BRIEF:
In the data that follows, every line containing the word "progress" should be returned.

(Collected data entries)
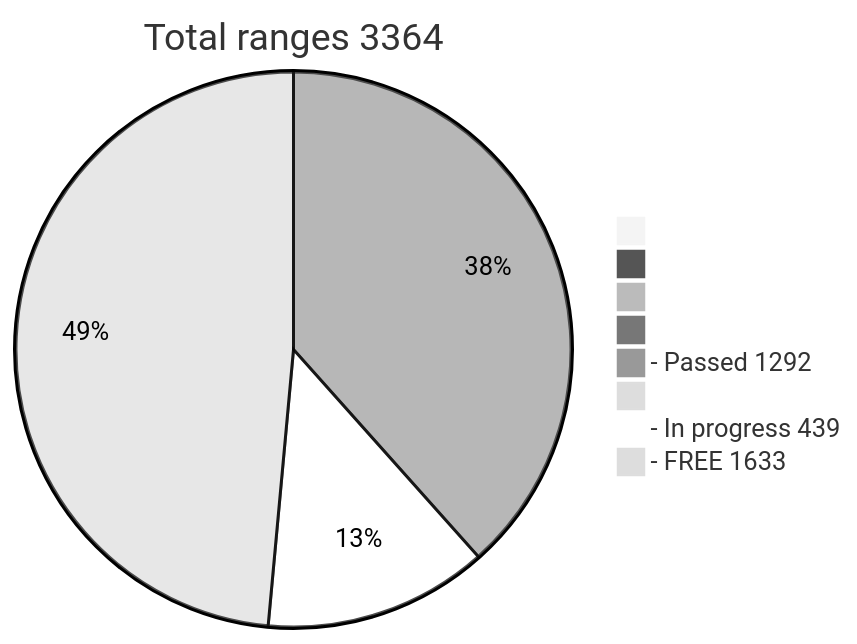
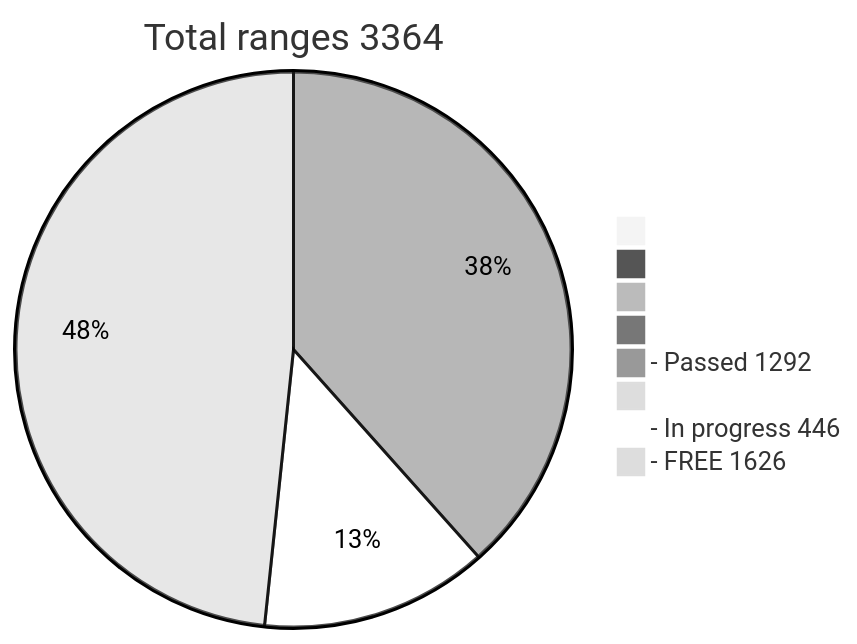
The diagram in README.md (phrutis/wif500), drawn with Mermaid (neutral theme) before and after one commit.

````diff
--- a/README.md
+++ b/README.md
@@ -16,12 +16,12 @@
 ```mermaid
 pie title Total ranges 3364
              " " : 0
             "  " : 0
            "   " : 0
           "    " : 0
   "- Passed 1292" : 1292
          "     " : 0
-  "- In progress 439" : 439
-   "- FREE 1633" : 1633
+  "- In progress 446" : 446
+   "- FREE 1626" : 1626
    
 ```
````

---

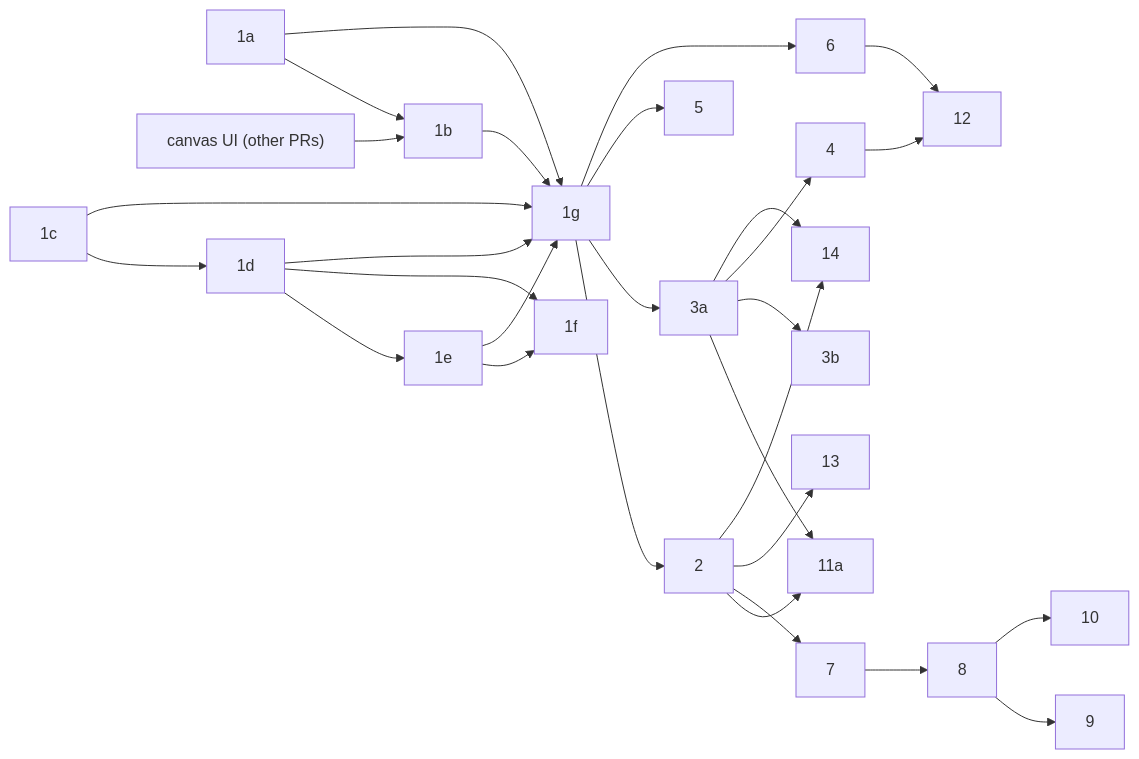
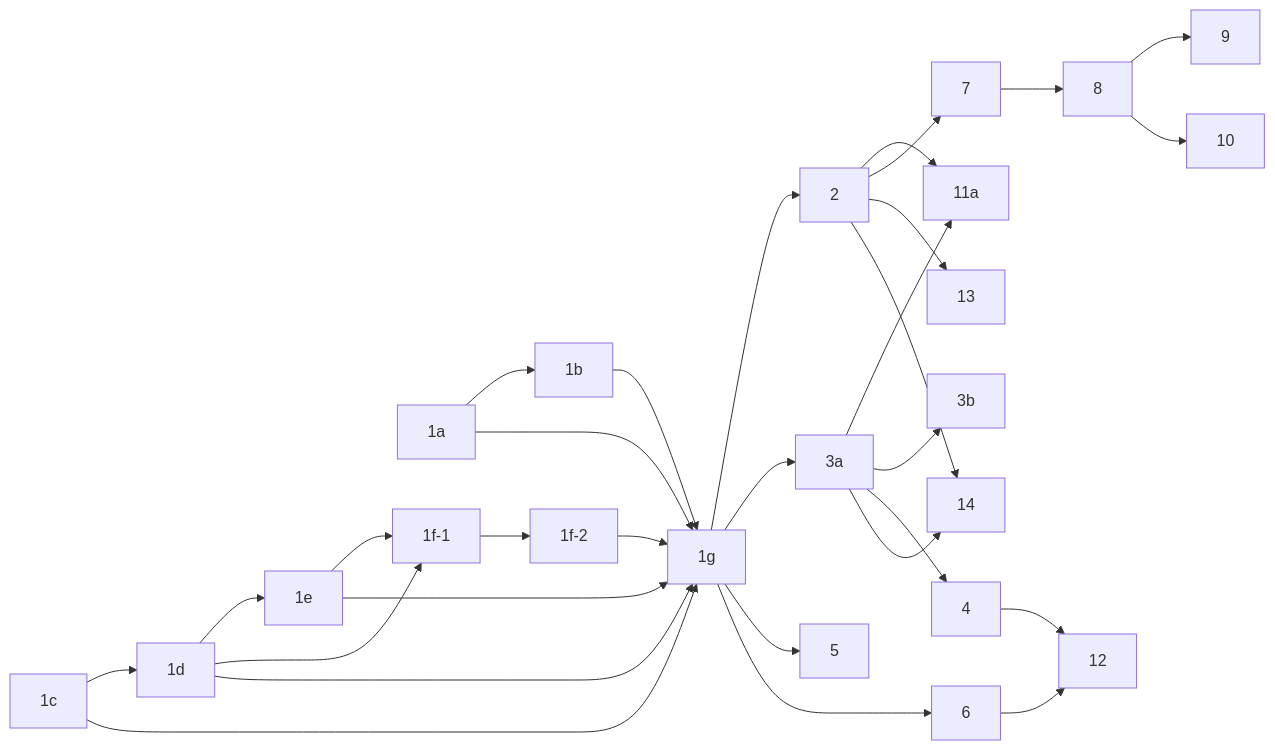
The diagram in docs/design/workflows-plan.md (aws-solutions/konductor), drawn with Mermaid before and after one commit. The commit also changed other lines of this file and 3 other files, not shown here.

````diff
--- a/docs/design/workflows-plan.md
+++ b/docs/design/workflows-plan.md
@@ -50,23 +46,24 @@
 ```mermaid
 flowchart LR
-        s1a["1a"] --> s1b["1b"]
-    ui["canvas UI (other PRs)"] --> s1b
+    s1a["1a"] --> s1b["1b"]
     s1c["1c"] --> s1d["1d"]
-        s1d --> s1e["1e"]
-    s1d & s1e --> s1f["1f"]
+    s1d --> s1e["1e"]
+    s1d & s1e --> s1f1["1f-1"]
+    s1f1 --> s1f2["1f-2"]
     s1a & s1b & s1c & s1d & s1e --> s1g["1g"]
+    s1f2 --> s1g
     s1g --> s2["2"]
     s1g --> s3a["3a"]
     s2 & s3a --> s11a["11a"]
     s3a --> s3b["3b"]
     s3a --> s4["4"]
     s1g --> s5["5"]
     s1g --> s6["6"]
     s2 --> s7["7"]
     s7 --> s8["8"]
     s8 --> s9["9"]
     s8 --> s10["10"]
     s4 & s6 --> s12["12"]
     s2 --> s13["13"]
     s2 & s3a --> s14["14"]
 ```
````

ANSWER:
-  "- In progress 439" : 439
+  "- In progress 446" : 446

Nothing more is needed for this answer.